8 Reference Guide on Understanding Common Use at Airports Figure 2-1. JFK--Terminal 4. to expect. Consideration was given to how airports could operate most efficiently, which, in some cases, meant shutting down portions of the airport, while still maintaining concession revenues. Airlines and airport operators are now looking at common use in view of this changing eco- nomic environment. Rather than looking at common use to help with the growth of passenger traffic, airlines and airport operators must consider how, or if, common use can help in light of the current reduction in passenger traffic. All of this information is important in understanding the current state of the industry, and in helping decision making about whether or not to pur- sue common use at an airport. According to the International Air Transport Association (IATA), airlines operating in the U.S. region are the only airlines that have been able to shrink capacity in line with the decrease in demand and are currently forecast to turn a small profit in 2009 (IATA, 2009). The Air Transport Association (ATA) reports that the total number of passengers travelling on U.S. airlines con- tinues to decline (ATA, 2009). The FAA forecasts that the overall mark of one billion passengers is now at 2021, rather than 2016 as forecast in 2008 (FAA, 2009a). The FAA is also interested in common-use facilities in relation to the FAA's NextGen imple- mentation plan. On the NextGen website, NextGen is defined as follows: The Next Generation Air Transportation System (NextGen) is a transformation of the National Airspace System (NAS), including our national system of airports, using 21st century technologies to ensure future safety, capacity and environmental needs are met--FAA, 2009b. In particular, during the landing, taxi, and arrival phases of the NextGen plan, there is a need to provide aircraft with gate assignments and how optimal use of gates and airport facilities will affect the efficient flow of traffic into and out of ramp areas.
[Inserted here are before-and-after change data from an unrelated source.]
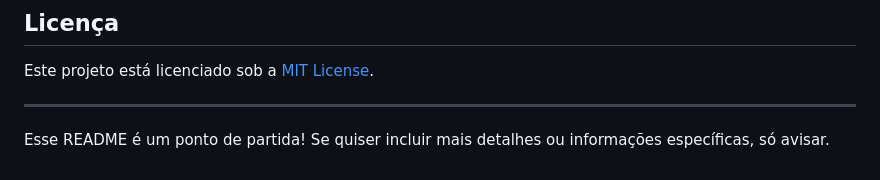
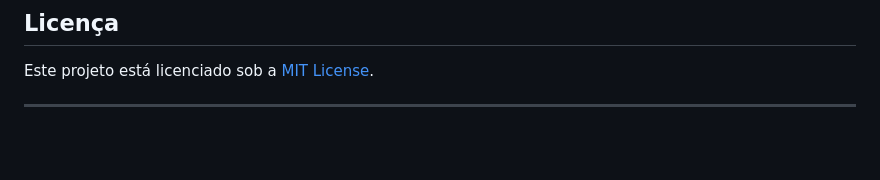
Before and after one commit to francisbowe/bot, a Markdown page: README.md, the part around the change. Rendered like a GitHub page; blank space fills up the shorter version.

```diff
--- a/README.md
+++ b/README.md
@@ -97,5 +97,3 @@ Sinta-se à vontade para contribuir com este projeto! Para isso, siga os passos
 Este projeto está licenciado sob a [MIT License](LICENSE).
 
 ---
-
-Esse README é um ponto de partida! Se quiser incluir mais detalhes ou informações específicas, só avisar.
```
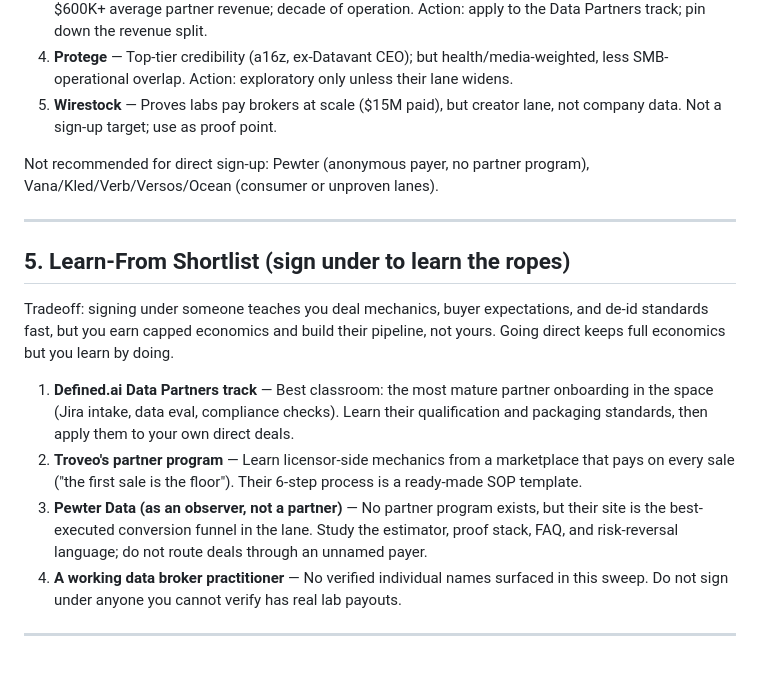
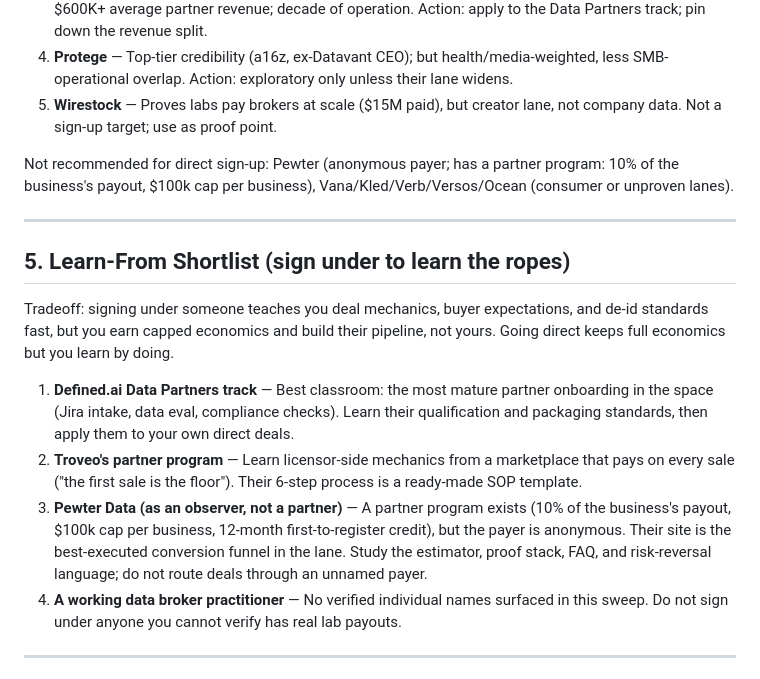
Before and after one commit to HeartwellVentures/data-licensing-site, a Markdown page: research/space-sweep_2026-10-13.md, the part around the change. Drawn GitHub-style.

```diff
--- a/research/space-sweep_2026-10-13.md
+++ b/research/space-sweep_2026-10-13.md
@@ -109,7 +109,7 @@ Criteria: credible, real lab relationships, partner-friendly economics, reachabl
 4. **Protege** — Top-tier credibility (a16z, ex-Datavant CEO); but health/media-weighted, less SMB-operational overlap. Action: exploratory only unless their lane widens.
 5. **Wirestock** — Proves labs pay brokers at scale ($15M paid), but creator lane, not company data. Not a sign-up target; use as proof point.
 
-Not recommended for direct sign-up: Pewter (anonymous payer, no partner program), Vana/Kled/Verb/Versos/Ocean (consumer or unproven lanes).
+Not recommended for direct sign-up: Pewter (anonymous payer; has a partner program: 10% of the business's payout, $100k cap per business), Vana/Kled/Verb/Versos/Ocean (consumer or unproven lanes).
 
 ---
 
@@ -119,7 +119,7 @@ Tradeoff: signing under someone teaches you deal mechanics, buyer expectations,
 
 1. **Defined.ai Data Partners track** — Best classroom: the most mature partner onboarding in the space (Jira intake, data eval, compliance checks). Learn their qualification and packaging standards, then apply them to your own direct deals.
 2. **Troveo's partner program** — Learn licensor-side mechanics from a marketplace that pays on every sale ("the first sale is the floor"). Their 6-step process is a ready-made SOP template.
-3. **Pewter Data (as an observer, not a partner)** — No partner program exists, but their site is the best-executed conversion funnel in the lane. Study the estimator, proof stack, FAQ, and risk-reversal language; do not route deals through an unnamed payer.
+3. **Pewter Data (as an observer, not a partner)** — A partner program exists (10% of the business's payout, $100k cap per business, 12-month first-to-register credit), but the payer is anonymous. Their site is the best-executed conversion funnel in the lane. Study the estimator, proof stack, FAQ, and risk-reversal language; do not route deals through an unnamed payer.
 4. **A working data broker practitioner** — No verified individual names surfaced in this sweep. Do not sign under anyone you cannot verify has real lab payouts.
 
 ---
```
Also changed, not shown: launch-prompt.md (added, +37 -0 lines), research/pewter-teardown_2026-10-13.md (+1 -1 lines).
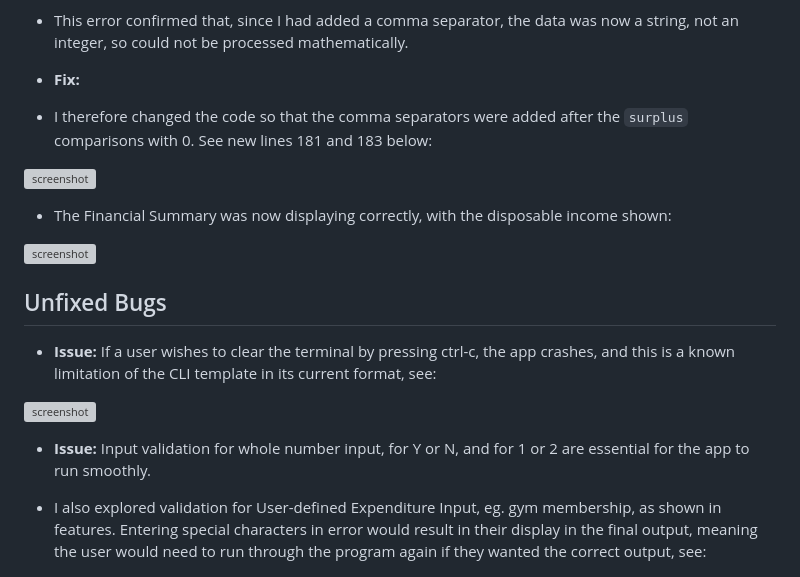
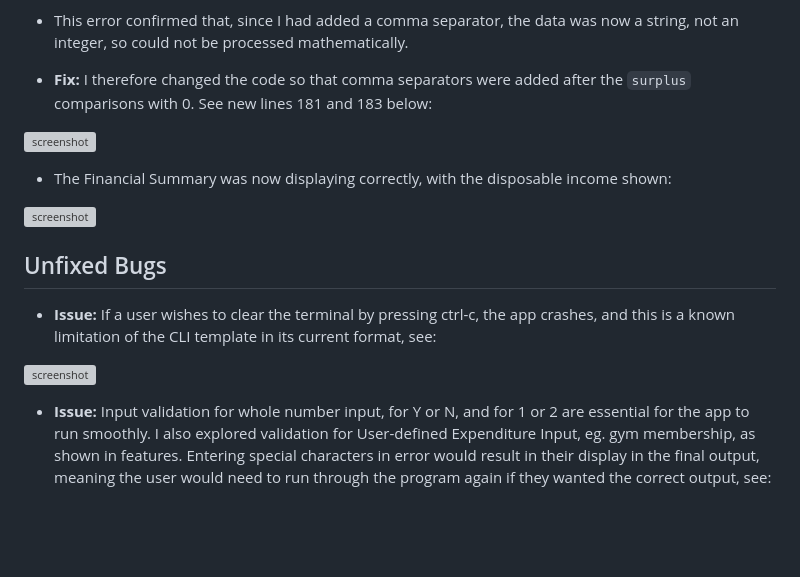
Before and after one commit to Adam-Alive/personal-finance-tracker, a Markdown page: TESTING.md, the part around the change. Drawn GitHub-style; blank space fills up the shorter version; grey boxes are pictures that could not be loaded.

Commit message:
Add minor formatting changes to TESTING.md

```diff
--- a/TESTING.md
+++ b/TESTING.md
@@ -119,8 +119,7 @@ Defensive programming has been manually tested and the Pass/Fail outcomes summar
 
 -   This error confirmed that, since I had added a comma separator, the data was now a string, not an integer, so could not be processed mathematically.
 
--   **Fix:**
--   I therefore changed the code so that the comma separators were added after the `surplus` comparisons with 0. See new lines 181 and 183 below:
+-   **Fix:** I therefore changed the code so that comma separators were added after the `surplus` comparisons with 0. See new lines 181 and 183 below:
 
 ![screenshot](documentation/bugs/bug-5-3.png)
 
@@ -134,9 +133,7 @@ Defensive programming has been manually tested and the Pass/Fail outcomes summar
 
 ![screenshot](documentation/bugs/ctrl-c-error.png)
 
--   **Issue:** Input validation for whole number input, for Y or N, and for 1 or 2 are essential for the app to run smoothly.
-
--   I also explored validation for User-defined Expenditure Input, eg. gym membership, as shown in features. Entering special characters in error would result in their display in the final output, meaning the user would need to run through the program again if they wanted the correct output, see:
+-   **Issue:** Input validation for whole number input, for Y or N, and for 1 or 2 are essential for the app to run smoothly. I also explored validation for User-defined Expenditure Input, eg. gym membership, as shown in features. Entering special characters in error would result in their display in the final output, meaning the user would need to run through the program again if they wanted the correct output, see:
 
 ![screenshot](documentation/bugs/bug-4-1.png)
 
```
How common use is applied in the current environment is discussed in the following sections: U.S. Applications (General) U.S. Airport Applications (Considerations)